Exercise instructions> Retype the full set of records. Keep every character identical.

○ ○ ○ ○

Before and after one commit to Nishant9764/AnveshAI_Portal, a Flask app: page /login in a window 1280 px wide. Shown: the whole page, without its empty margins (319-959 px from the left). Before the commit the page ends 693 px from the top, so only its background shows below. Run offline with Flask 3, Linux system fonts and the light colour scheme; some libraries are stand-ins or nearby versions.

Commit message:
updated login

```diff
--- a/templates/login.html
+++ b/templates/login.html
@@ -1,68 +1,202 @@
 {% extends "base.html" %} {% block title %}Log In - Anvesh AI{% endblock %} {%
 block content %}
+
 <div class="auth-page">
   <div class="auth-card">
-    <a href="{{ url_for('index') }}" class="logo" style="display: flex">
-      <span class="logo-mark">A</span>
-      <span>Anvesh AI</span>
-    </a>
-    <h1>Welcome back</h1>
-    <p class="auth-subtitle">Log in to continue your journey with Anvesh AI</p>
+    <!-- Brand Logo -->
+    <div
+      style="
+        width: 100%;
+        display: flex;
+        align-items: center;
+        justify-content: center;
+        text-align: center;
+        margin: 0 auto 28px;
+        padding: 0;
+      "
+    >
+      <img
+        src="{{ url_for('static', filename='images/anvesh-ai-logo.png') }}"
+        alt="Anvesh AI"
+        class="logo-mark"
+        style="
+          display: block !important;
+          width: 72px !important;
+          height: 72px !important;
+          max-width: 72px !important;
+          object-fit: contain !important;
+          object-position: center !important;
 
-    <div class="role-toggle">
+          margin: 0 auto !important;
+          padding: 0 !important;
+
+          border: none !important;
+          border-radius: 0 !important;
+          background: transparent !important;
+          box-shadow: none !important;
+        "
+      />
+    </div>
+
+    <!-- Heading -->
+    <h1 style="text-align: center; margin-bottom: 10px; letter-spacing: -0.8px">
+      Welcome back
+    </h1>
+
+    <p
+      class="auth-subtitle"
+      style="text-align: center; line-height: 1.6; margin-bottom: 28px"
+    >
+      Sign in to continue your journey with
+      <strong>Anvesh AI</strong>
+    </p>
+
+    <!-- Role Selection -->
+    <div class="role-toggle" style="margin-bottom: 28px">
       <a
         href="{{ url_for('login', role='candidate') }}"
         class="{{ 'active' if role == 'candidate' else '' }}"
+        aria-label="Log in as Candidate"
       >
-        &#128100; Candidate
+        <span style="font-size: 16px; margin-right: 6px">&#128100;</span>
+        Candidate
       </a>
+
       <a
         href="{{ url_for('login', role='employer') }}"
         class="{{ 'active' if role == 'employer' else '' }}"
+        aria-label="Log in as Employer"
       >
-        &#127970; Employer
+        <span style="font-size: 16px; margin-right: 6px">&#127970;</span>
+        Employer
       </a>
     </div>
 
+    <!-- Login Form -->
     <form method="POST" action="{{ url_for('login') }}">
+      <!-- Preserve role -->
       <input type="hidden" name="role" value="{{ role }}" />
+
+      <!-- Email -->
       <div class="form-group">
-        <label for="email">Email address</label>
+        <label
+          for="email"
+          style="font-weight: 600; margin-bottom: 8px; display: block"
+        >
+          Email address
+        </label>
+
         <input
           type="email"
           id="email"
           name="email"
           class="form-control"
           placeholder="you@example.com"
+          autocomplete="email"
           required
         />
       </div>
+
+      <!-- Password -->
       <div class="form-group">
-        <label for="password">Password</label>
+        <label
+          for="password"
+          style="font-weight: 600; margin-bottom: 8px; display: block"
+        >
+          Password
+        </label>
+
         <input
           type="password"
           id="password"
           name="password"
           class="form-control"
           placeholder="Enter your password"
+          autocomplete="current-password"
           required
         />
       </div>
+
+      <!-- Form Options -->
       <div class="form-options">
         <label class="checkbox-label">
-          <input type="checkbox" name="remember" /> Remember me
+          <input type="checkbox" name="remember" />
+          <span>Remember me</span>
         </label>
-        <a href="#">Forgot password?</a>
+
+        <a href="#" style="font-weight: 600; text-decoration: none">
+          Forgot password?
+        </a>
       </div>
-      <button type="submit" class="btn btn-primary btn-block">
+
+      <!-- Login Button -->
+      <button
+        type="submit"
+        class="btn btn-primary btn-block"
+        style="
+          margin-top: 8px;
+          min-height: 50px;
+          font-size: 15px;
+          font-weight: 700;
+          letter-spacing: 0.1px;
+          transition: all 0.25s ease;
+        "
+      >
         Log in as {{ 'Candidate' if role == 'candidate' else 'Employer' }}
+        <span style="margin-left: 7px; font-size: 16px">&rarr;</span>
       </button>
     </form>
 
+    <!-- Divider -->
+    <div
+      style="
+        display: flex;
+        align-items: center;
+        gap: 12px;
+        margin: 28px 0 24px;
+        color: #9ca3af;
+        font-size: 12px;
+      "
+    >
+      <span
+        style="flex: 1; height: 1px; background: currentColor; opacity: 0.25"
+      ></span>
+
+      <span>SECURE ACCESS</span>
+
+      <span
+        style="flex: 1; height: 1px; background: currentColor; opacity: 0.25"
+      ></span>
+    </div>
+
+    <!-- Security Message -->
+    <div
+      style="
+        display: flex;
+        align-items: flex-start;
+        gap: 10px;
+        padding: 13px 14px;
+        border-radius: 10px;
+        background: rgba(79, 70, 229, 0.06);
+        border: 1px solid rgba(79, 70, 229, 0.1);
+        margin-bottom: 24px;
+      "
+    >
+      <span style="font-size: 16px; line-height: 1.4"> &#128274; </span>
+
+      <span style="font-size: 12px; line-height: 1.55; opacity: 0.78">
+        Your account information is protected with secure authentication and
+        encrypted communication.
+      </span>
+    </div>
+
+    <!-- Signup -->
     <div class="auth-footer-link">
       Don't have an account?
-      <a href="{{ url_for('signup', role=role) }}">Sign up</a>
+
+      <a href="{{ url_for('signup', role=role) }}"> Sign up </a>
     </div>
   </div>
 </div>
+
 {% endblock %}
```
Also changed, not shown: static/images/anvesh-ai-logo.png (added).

○ ○ ○ ○

Worked solution>
Before and after one commit to Nishant9764/AnveshAI_Portal, a Flask app: page /login in a window 1280 px wide. Shown: the whole page, without its empty margins (319-959 px from the left). Before the commit the page ends 693 px from the top, so only its background shows below. Run offline with Flask 3, Linux system fonts and the light colour scheme; some libraries are stand-ins or nearby versions.

Commit message:
updated login

```diff
--- a/templates/login.html
+++ b/templates/login.html
@@ -1,68 +1,202 @@
 {% extends "base.html" %} {% block title %}Log In - Anvesh AI{% endblock %} {%
 block content %}
+
 <div class="auth-page">
   <div class="auth-card">
-    <a href="{{ url_for('index') }}" class="logo" style="display: flex">
-      <span class="logo-mark">A</span>
-      <span>Anvesh AI</span>
-    </a>
-    <h1>Welcome back</h1>
-    <p class="auth-subtitle">Log in to continue your journey with Anvesh AI</p>
+    <!-- Brand Logo -->
+    <div
+      style="
+        width: 100%;
+        display: flex;
+        align-items: center;
+        justify-content: center;
+        text-align: center;
+        margin: 0 auto 28px;
+        padding: 0;
+      "
+    >
+      <img
+        src="{{ url_for('static', filename='images/anvesh-ai-logo.png') }}"
+        alt="Anvesh AI"
+        class="logo-mark"
+        style="
+          display: block !important;
+          width: 72px !important;
+          height: 72px !important;
+          max-width: 72px !important;
+          object-fit: contain !important;
+          object-position: center !important;
 
-    <div class="role-toggle">
+          margin: 0 auto !important;
+          padding: 0 !important;
+
+          border: none !important;
+          border-radius: 0 !important;
+          background: transparent !important;
+          box-shadow: none !important;
+        "
+      />
+    </div>
+
+    <!-- Heading -->
+    <h1 style="text-align: center; margin-bottom: 10px; letter-spacing: -0.8px">
+      Welcome back
+    </h1>
+
+    <p
+      class="auth-subtitle"
+      style="text-align: center; line-height: 1.6; margin-bottom: 28px"
+    >
+      Sign in to continue your journey with
+      <strong>Anvesh AI</strong>
+    </p>
+
+    <!-- Role Selection -->
+    <div class="role-toggle" style="margin-bottom: 28px">
       <a
         href="{{ url_for('login', role='candidate') }}"
         class="{{ 'active' if role == 'candidate' else '' }}"
+        aria-label="Log in as Candidate"
       >
-        &#128100; Candidate
+        <span style="font-size: 16px; margin-right: 6px">&#128100;</span>
+        Candidate
       </a>
+
       <a
         href="{{ url_for('login', role='employer') }}"
         class="{{ 'active' if role == 'employer' else '' }}"
+        aria-label="Log in as Employer"
       >
-        &#127970; Employer
+        <span style="font-size: 16px; margin-right: 6px">&#127970;</span>
+        Employer
       </a>
     </div>
 
+    <!-- Login Form -->
     <form method="POST" action="{{ url_for('login') }}">
+      <!-- Preserve role -->
       <input type="hidden" name="role" value="{{ role }}" />
+
+      <!-- Email -->
       <div class="form-group">
-        <label for="email">Email address</label>
+        <label
+          for="email"
+          style="font-weight: 600; margin-bottom: 8px; display: block"
+        >
+          Email address
+        </label>
+
         <input
           type="email"
           id="email"
           name="email"
           class="form-control"
           placeholder="you@example.com"
+          autocomplete="email"
           required
         />
       </div>
+
+      <!-- Password -->
       <div class="form-group">
-        <label for="password">Password</label>
+        <label
+          for="password"
+          style="font-weight: 600; margin-bottom: 8px; display: block"
+        >
+          Password
+        </label>
+
         <input
           type="password"
           id="password"
           name="password"
           class="form-control"
           placeholder="Enter your password"
+          autocomplete="current-password"
           required
         />
       </div>
+
+      <!-- Form Options -->
       <div class="form-options">
         <label class="checkbox-label">
-          <input type="checkbox" name="remember" /> Remember me
+          <input type="checkbox" name="remember" />
+          <span>Remember me</span>
         </label>
-        <a href="#">Forgot password?</a>
+
+        <a href="#" style="font-weight: 600; text-decoration: none">
+          Forgot password?
+        </a>
       </div>
-      <button type="submit" class="btn btn-primary btn-block">
+
+      <!-- Login Button -->
+      <button
+        type="submit"
+        class="btn btn-primary btn-block"
+        style="
+          margin-top: 8px;
+          min-height: 50px;
+          font-size: 15px;
+          font-weight: 700;
+          letter-spacing: 0.1px;
+          transition: all 0.25s ease;
+        "
+      >
         Log in as {{ 'Candidate' if role == 'candidate' else 'Employer' }}
+        <span style="margin-left: 7px; font-size: 16px">&rarr;</span>
       </button>
     </form>
 
+    <!-- Divider -->
+    <div
+      style="
+        display: flex;
+        align-items: center;
+        gap: 12px;
+        margin: 28px 0 24px;
+        color: #9ca3af;
+        font-size: 12px;
+      "
+    >
+      <span
+        style="flex: 1; height: 1px; background: currentColor; opacity: 0.25"
+      ></span>
+
+      <span>SECURE ACCESS</span>
+
+      <span
+        style="flex: 1; height: 1px; background: currentColor; opacity: 0.25"
+      ></span>
+    </div>
+
+    <!-- Security Message -->
+    <div
+      style="
+        display: flex;
+        align-items: flex-start;
+        gap: 10px;
+        padding: 13px 14px;
+        border-radius: 10px;
+        background: rgba(79, 70, 229, 0.06);
+        border: 1px solid rgba(79, 70, 229, 0.1);
+        margin-bottom: 24px;
+      "
+    >
+      <span style="font-size: 16px; line-height: 1.4"> &#128274; </span>
+
+      <span style="font-size: 12px; line-height: 1.55; opacity: 0.78">
+        Your account information is protected with secure authentication and
+        encrypted communication.
+      </span>
+    </div>
+
+    <!-- Signup -->
     <div class="auth-footer-link">
       Don't have an account?
-      <a href="{{ url_for('signup', role=role) }}">Sign up</a>
+
+      <a href="{{ url_for('signup', role=role) }}"> Sign up </a>
     </div>
   </div>
 </div>
+
 {% endblock %}
```
Also changed, not shown: static/images/anvesh-ai-logo.png (added).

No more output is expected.